**WORK TASK**
Give the count of lines in the entries that include "thesis", and write nothing besides it.

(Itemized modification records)
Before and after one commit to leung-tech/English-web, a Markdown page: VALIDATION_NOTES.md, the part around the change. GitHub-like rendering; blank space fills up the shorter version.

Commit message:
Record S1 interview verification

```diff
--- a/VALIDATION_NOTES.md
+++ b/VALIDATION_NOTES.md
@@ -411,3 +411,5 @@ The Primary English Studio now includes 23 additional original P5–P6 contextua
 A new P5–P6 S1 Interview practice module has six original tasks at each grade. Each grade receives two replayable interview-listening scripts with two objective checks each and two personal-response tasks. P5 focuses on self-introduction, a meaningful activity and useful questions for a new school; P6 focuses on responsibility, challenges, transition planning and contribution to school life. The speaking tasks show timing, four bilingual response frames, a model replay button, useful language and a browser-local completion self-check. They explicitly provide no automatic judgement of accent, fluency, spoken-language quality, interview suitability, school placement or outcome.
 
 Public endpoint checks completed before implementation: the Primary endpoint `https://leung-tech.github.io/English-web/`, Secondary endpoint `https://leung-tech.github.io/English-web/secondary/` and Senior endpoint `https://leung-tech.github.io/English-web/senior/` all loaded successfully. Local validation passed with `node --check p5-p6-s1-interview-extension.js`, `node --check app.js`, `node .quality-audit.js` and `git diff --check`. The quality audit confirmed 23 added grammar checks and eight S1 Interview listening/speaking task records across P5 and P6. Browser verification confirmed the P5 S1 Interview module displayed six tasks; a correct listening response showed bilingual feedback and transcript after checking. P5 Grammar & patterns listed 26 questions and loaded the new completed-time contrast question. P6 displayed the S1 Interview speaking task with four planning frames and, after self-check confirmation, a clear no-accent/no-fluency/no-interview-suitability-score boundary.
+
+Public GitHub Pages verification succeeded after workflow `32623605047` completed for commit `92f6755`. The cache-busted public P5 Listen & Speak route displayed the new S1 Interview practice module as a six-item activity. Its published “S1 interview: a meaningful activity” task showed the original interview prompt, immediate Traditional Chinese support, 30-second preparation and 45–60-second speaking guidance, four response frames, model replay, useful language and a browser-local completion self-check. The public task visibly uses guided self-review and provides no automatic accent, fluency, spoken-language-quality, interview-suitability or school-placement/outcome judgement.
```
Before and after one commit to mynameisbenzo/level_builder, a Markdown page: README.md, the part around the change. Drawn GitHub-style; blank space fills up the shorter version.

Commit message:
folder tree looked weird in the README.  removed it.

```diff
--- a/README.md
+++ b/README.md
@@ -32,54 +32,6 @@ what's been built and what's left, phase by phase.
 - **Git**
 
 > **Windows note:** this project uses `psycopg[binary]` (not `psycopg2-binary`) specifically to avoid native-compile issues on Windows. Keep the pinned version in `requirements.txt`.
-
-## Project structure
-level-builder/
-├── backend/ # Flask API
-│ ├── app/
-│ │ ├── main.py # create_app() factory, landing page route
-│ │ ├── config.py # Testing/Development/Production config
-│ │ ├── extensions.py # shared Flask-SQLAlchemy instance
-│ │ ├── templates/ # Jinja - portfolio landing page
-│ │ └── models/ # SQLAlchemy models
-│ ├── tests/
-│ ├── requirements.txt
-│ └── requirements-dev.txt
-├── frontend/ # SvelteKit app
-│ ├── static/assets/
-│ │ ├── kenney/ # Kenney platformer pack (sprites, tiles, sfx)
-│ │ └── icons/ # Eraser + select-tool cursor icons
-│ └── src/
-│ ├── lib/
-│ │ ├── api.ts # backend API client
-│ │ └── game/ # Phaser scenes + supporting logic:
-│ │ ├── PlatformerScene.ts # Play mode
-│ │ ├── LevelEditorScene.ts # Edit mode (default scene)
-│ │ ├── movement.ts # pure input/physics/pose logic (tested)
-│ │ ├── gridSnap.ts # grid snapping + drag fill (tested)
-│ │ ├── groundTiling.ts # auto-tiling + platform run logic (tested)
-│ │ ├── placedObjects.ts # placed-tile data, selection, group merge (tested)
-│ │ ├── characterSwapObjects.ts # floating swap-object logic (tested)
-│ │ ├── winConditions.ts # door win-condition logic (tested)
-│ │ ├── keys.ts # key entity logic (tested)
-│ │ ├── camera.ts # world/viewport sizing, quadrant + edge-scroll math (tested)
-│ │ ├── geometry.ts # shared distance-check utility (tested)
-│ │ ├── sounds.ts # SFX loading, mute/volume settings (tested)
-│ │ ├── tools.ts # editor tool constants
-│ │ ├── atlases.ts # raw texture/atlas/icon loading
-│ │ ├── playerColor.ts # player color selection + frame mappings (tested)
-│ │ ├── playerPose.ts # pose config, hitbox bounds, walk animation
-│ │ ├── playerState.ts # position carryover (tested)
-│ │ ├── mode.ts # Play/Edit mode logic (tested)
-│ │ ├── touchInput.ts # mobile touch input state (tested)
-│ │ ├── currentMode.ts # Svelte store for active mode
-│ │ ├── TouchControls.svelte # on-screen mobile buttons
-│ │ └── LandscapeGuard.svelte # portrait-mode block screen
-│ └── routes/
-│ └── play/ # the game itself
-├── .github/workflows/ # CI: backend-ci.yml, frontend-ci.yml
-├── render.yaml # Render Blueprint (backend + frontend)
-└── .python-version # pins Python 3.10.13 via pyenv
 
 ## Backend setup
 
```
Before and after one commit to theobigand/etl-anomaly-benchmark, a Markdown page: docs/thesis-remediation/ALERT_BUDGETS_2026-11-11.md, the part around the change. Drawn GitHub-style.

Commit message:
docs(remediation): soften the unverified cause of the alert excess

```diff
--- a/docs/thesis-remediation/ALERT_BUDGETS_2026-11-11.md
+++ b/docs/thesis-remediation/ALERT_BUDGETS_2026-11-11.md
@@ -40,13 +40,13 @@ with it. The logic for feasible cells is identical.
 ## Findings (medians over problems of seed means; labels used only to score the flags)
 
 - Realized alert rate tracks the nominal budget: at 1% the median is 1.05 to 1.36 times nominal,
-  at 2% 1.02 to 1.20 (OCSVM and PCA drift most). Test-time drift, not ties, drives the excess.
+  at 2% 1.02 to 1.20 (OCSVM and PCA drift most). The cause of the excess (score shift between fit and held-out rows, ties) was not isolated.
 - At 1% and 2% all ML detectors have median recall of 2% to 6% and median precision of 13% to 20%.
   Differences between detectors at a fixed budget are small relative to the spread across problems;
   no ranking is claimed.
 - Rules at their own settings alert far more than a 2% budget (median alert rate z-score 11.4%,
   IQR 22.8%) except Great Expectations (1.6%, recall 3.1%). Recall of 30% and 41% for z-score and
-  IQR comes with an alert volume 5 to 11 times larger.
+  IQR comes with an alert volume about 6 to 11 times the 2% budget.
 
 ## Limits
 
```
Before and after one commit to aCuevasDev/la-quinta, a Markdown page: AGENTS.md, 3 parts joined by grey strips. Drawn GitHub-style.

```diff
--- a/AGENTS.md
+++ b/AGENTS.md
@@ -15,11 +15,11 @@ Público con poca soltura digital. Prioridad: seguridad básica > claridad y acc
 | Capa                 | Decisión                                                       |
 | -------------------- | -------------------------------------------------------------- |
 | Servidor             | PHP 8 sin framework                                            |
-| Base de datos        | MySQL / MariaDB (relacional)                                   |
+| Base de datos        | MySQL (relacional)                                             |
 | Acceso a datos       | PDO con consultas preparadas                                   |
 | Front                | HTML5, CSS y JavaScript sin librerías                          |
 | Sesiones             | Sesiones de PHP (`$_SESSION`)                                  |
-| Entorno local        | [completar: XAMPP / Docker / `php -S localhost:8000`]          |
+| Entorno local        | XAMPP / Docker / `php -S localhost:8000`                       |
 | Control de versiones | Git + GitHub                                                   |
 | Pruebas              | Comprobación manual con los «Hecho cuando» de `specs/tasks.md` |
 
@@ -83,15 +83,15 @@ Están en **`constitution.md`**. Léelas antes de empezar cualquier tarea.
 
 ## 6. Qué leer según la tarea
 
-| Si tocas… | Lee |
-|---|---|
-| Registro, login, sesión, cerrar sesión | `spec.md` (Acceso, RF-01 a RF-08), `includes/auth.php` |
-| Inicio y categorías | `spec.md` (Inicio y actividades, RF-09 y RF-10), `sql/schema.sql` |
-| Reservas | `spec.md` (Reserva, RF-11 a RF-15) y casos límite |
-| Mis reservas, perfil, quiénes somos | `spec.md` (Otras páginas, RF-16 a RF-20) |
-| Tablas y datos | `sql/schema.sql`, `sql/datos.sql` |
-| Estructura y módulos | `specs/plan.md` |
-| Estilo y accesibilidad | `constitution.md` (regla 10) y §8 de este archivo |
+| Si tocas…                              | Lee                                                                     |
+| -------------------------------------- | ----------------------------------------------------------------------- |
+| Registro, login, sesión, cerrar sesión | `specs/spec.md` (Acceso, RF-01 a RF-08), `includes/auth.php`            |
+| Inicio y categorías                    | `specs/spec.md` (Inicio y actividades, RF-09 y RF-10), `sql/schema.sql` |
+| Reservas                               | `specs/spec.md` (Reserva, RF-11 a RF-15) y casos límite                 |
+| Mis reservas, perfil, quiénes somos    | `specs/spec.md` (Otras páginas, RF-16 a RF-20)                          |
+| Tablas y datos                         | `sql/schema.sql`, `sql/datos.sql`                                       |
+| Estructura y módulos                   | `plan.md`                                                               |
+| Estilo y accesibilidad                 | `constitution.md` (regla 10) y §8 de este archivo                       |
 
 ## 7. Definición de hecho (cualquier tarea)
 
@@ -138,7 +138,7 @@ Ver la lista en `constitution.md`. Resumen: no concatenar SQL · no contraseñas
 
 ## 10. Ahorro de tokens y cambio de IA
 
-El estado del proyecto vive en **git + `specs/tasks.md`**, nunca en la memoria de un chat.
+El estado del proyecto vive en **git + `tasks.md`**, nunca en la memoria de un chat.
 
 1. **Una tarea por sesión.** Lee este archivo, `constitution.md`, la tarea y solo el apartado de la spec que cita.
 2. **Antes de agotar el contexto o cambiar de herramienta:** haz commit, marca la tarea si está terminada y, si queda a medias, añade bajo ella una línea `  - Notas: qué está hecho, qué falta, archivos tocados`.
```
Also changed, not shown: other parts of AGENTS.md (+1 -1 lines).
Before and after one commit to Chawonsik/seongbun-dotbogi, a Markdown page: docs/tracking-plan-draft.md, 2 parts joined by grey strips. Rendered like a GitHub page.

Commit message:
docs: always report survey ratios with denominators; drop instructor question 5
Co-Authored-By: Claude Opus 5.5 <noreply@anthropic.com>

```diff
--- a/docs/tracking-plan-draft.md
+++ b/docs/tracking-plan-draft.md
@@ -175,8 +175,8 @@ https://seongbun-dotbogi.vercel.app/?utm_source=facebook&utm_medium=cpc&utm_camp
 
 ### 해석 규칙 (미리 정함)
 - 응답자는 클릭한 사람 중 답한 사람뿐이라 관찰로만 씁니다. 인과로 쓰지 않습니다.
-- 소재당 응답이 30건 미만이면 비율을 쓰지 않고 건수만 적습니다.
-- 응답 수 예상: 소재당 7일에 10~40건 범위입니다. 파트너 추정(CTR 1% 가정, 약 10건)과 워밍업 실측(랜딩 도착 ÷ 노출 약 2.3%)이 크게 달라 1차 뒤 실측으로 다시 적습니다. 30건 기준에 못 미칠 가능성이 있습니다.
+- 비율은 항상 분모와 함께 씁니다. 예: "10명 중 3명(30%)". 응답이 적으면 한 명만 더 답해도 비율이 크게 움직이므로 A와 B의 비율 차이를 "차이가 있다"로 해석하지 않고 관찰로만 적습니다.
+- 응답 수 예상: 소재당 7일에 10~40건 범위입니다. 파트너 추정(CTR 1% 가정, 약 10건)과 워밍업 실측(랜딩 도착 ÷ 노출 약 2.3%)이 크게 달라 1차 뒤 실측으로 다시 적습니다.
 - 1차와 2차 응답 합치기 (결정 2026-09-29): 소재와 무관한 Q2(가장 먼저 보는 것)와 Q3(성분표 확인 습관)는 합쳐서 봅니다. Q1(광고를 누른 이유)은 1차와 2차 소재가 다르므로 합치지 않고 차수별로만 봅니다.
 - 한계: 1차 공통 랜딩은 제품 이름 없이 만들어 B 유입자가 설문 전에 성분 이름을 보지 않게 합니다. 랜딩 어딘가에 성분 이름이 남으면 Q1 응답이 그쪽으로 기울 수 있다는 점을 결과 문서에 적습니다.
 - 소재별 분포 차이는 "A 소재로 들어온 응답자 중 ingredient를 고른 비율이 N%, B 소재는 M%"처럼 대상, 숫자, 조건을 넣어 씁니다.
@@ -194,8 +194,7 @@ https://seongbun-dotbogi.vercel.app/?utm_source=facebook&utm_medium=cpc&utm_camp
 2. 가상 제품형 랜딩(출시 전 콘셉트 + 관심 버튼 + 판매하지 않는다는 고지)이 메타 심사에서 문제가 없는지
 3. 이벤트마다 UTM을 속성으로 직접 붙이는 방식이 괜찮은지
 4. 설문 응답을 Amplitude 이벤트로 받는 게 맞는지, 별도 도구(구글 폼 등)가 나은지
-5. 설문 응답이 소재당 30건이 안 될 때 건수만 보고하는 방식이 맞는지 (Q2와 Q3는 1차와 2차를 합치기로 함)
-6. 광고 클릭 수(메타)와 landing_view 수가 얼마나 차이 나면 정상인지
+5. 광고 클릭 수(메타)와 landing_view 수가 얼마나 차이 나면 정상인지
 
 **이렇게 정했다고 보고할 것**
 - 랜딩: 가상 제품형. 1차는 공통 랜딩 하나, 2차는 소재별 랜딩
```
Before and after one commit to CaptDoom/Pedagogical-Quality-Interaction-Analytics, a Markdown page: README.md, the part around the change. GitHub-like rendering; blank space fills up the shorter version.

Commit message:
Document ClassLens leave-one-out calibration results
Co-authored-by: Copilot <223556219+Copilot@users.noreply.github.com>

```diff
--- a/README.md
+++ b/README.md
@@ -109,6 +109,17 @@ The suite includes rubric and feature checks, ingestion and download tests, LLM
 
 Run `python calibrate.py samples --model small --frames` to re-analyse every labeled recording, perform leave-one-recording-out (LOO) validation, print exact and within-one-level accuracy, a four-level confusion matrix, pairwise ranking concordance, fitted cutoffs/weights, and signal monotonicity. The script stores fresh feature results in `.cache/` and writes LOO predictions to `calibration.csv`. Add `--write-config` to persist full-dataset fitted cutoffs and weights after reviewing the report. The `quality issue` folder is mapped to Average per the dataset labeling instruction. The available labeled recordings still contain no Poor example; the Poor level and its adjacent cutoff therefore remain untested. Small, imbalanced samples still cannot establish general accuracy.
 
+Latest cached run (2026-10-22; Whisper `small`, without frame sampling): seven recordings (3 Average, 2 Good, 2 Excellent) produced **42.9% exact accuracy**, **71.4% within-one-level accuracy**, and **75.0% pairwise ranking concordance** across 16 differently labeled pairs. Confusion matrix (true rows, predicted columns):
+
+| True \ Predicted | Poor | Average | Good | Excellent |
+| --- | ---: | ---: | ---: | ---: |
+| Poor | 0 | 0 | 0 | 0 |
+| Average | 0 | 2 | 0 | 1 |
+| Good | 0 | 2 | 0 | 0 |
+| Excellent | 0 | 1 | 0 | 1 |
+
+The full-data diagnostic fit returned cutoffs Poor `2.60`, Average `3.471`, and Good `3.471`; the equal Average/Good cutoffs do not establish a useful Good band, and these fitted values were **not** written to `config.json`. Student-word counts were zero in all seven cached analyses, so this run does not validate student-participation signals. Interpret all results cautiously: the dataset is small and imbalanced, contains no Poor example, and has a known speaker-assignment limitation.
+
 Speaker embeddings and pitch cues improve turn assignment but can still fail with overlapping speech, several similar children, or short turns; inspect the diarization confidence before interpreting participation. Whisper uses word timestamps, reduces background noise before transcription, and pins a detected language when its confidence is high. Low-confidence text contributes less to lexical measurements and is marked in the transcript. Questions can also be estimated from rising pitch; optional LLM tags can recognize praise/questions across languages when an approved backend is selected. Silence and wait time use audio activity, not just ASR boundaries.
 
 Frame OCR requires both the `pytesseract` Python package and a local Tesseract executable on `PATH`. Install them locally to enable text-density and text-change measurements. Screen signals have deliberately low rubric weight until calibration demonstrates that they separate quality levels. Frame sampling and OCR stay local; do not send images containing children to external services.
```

**FINAL ANSWER**
3